A woman who was lying on the side upper berth of coach B1 (AC 3-tier) on the Coromandel Express saw passengers being jolted out of their seats and children thrown here and there in the compartment after a sudden, tremendous jerk.
Saheli Deb, who was travelling to Chennai with her husband and seven-year-old son, thought it was the end.
The family, originally from Kolkata , have been living in Chennai since June last year. They had come to the city on a vacation and were travelling back to Chennai.
On Sunday afternoon, the 37-year-old recounted to The Telegraph what the family went through on the Coromandel Express on Friday evening and how she wished to forget those horror-filled 30 seconds.
I was lying on the side upper berth and my husband and son were sitting on the berth below.
Suddenly the train started jerking and for a moment I thought the driver had applied the emergency brake.
But the jerking did not stop and from my berth I saw people being thrown off their seats, one on another.
It was vacation time and there were many children in the coach. The young ones were being tossed here and there.
People were shouting and screaming. It was agonizing. Our compartment had tilted and suddenly there was a huge jerk and I thought it was the end.
Had our coach tilted a little more, I would have been fallen. Everything happened within 30 seconds. All the while my husband was holding on to the railing of our berth with one hand and our son close to his chest with the other.
Picture of the accident site clicked by Saheli Deb on her mobile phone
Fortunately they were not flung off their seat.
Once it all stopped, it took us another five to 10 seconds to realise that we were still alive.
We were all traumatised. Children were crying. I saw a young girl shivering. There were some who were calling out to their family members.
Then people started shouting that we had to get off the train as fast as we could.
Till the doors were opened, for a minute or two, there was a faint smoke in the compartment.
My son was on the brink of tears and I explained to him that we were safe and we should hurry up and get off the train.
The lights in our compartment were still on and the door was not blocked. We could jump on to the railway line with our luggage. Passengers were getting down from both sides.
We stood on the ground for about five minutes to understand which direction we should head to.
My phone had no network and I had no idea where we were. We heard people shouting, looking for their family members. There were big groups going on vacation and the members were calling out for each other. It was all so traumatic.
I decided that we should leave the place immediately and started walking along the railway tracks in the dark.
There was some faint light from some of the compartments and the phones of some of the travellers.
We could walk because we had no physical injury. Those who were injured could not even do that.
We walked to the highway — around 600m from the accident spot — and waited there with hundreds of other people. We realised we would not be able to board a bus.

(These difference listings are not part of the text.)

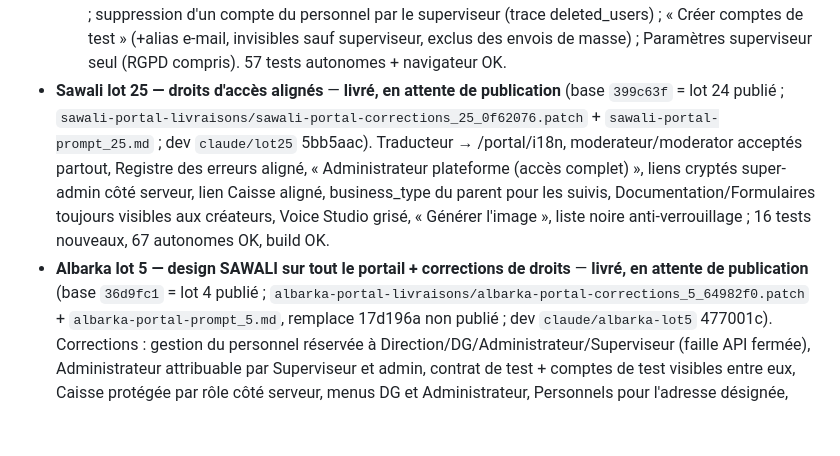
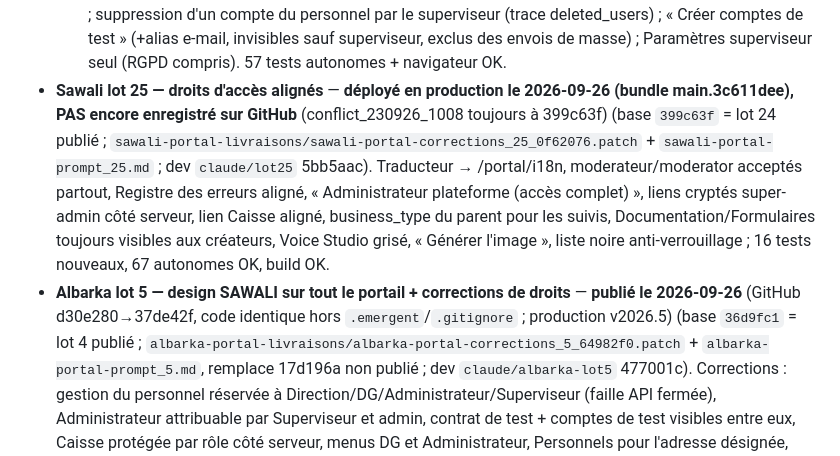
Before and after one commit to ShuyahBF/Claude, a Markdown page: MILESTONES.md, the part around the change. GitHub-like rendering; blank space fills up the shorter version.

Commit message:
MILESTONES : Albarka lot 5 publié, Sawali lot 25 déployé (GitHub en attente)
Co-Authored-By: Claude Opus 5.5 <noreply@anthropic.com>
Claude-Session: https://claude.ai/code/session_011VmxMAu9x8zDdrK5A7Suky

```diff
--- a/MILESTONES.md
+++ b/MILESTONES.md
@@ -146,8 +146,9 @@ concerné.
   par le superviseur (trace deleted_users) ; « Créer comptes de test » (+alias
   e-mail, invisibles sauf superviseur, exclus des envois de masse) ;
   Paramètres superviseur seul (RGPD compris). 57 tests autonomes + navigateur OK.
-- **Sawali lot 25 — droits d'accès alignés** — **livré, en attente de
-  publication** (base `399c63f` = lot 24 publié ;
+- **Sawali lot 25 — droits d'accès alignés** — **déployé en production le
+  2026-09-26 (bundle main.3c611dee), PAS encore enregistré sur GitHub**
+  (conflict_230926_1008 toujours à 399c63f) (base `399c63f` = lot 24 publié ;
   `sawali-portal-livraisons/sawali-portal-corrections_25_0f62076.patch` +
   `sawali-portal-prompt_25.md` ; dev `claude/lot25` 5bb5aac). Traducteur →
   /portal/i18n, moderateur/moderator acceptés partout, Registre des erreurs
@@ -157,7 +158,8 @@ concerné.
   Voice Studio grisé, « Générer l'image », liste noire anti-verrouillage ;
   16 tests nouveaux, 67 autonomes OK, build OK.
 - **Albarka lot 5 — design SAWALI sur tout le portail + corrections de droits**
-  — **livré, en attente de publication** (base `36d9fc1` = lot 4 publié ;
+  — **publié le 2026-09-26** (GitHub d30e280→37de42f, code identique hors
+  `.emergent`/`.gitignore` ; production v2026.5) (base `36d9fc1` = lot 4 publié ;
   `albarka-portal-livraisons/albarka-portal-corrections_5_64982f0.patch` +
   `albarka-portal-prompt_5.md`, remplace 17d196a non publié ; dev
   `claude/albarka-lot5` 477001c). Corrections : gestion du personnel réservée
```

A co-passenger booked a car through an acquaintance in Balasore. The car took us to Balasore and the next morning (Saturday) we rented another car to travel back to Calcutta.